* **ASSIGNED TASK**
In the entries below, every line that contains "Navbar" must be located and copied.

* **AVAILABLE RECORDS**
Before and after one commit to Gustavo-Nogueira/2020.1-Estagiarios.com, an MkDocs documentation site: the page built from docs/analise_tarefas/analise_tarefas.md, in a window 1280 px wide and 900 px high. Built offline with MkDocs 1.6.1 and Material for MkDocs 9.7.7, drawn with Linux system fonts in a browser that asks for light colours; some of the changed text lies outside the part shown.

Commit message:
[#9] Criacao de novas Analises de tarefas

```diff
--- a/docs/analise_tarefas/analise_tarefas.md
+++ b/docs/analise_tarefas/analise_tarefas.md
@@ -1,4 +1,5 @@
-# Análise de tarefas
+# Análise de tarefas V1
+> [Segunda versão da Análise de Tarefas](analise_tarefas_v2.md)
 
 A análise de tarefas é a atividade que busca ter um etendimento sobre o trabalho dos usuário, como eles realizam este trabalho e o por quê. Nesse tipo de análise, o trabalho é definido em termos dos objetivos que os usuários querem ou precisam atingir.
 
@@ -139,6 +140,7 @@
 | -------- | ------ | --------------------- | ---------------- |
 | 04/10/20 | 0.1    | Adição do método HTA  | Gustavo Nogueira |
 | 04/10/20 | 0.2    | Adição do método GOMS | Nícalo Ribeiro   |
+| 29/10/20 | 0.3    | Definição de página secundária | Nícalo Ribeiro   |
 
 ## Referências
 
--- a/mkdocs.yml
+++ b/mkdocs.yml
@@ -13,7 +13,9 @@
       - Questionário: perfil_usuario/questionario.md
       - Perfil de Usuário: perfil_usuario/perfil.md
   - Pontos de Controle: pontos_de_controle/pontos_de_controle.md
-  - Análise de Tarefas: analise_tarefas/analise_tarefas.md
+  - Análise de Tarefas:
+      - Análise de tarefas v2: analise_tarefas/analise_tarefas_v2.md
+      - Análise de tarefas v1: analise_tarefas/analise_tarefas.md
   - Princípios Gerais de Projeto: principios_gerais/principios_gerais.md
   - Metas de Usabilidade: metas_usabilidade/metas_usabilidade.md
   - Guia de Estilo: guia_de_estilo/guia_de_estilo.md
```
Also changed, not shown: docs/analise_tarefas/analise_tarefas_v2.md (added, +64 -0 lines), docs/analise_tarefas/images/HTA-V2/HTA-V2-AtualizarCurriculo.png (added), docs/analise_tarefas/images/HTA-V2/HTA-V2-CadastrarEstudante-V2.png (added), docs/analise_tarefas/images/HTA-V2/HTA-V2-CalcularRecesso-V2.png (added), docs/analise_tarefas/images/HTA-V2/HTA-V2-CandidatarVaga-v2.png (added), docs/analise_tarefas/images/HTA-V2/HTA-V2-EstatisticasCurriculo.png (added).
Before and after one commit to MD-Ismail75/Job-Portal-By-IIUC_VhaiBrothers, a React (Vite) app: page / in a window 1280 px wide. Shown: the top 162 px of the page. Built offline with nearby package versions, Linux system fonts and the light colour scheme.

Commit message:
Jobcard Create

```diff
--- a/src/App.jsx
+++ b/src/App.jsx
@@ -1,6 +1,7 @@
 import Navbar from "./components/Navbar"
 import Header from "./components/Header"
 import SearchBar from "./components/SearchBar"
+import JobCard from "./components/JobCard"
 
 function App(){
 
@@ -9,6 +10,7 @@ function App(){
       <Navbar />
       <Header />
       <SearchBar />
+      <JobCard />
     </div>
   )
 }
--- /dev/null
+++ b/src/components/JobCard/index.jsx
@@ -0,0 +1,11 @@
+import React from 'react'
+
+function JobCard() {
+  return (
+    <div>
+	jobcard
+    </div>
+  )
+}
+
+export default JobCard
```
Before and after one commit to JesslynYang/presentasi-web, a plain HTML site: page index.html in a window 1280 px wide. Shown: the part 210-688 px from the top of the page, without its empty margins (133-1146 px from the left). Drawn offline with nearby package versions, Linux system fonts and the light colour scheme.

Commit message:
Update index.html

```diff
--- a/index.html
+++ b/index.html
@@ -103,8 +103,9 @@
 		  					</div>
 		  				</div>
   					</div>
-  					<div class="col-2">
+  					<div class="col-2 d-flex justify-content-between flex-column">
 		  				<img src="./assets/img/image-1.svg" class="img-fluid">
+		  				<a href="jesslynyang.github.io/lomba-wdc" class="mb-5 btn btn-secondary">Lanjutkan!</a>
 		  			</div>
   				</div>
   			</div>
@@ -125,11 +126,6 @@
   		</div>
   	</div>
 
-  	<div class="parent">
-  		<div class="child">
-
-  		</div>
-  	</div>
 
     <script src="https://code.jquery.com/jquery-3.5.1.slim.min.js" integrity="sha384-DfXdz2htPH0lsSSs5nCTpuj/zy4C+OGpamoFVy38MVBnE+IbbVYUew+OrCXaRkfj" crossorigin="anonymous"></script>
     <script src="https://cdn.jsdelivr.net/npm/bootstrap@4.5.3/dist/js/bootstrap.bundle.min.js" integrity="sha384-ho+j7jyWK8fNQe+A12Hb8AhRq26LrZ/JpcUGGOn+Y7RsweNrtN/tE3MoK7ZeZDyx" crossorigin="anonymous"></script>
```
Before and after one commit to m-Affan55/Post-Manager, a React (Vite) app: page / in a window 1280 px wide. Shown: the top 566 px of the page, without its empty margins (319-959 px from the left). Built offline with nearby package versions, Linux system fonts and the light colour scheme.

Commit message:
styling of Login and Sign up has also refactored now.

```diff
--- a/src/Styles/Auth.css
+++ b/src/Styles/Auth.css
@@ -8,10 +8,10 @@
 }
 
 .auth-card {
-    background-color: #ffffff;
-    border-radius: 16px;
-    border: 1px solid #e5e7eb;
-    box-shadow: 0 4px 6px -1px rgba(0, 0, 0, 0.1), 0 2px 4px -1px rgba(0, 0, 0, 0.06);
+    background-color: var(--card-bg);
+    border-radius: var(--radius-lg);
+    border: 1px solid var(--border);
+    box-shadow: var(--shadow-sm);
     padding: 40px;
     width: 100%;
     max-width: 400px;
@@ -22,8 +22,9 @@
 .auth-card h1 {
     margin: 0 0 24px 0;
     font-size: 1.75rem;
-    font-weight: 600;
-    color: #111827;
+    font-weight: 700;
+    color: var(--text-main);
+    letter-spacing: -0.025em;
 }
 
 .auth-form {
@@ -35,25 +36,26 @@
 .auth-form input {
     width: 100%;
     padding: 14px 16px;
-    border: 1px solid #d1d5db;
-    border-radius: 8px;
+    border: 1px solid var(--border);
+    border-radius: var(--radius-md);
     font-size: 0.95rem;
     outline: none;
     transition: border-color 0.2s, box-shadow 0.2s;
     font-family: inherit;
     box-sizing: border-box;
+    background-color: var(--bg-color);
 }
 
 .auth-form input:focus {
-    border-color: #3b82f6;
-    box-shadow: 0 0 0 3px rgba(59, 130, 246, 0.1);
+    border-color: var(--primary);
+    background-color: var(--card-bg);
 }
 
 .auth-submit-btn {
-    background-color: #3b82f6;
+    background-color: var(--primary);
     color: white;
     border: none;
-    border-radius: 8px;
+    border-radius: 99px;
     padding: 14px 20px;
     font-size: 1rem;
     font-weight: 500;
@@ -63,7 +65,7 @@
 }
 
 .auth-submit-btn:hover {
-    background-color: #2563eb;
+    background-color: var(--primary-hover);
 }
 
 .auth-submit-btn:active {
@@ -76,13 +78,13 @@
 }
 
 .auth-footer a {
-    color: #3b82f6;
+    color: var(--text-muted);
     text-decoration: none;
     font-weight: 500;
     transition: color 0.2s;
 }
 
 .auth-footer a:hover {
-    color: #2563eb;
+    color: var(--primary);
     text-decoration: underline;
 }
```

* **ANSWER BOX**
 import Navbar from "./components/Navbar"
       <Navbar />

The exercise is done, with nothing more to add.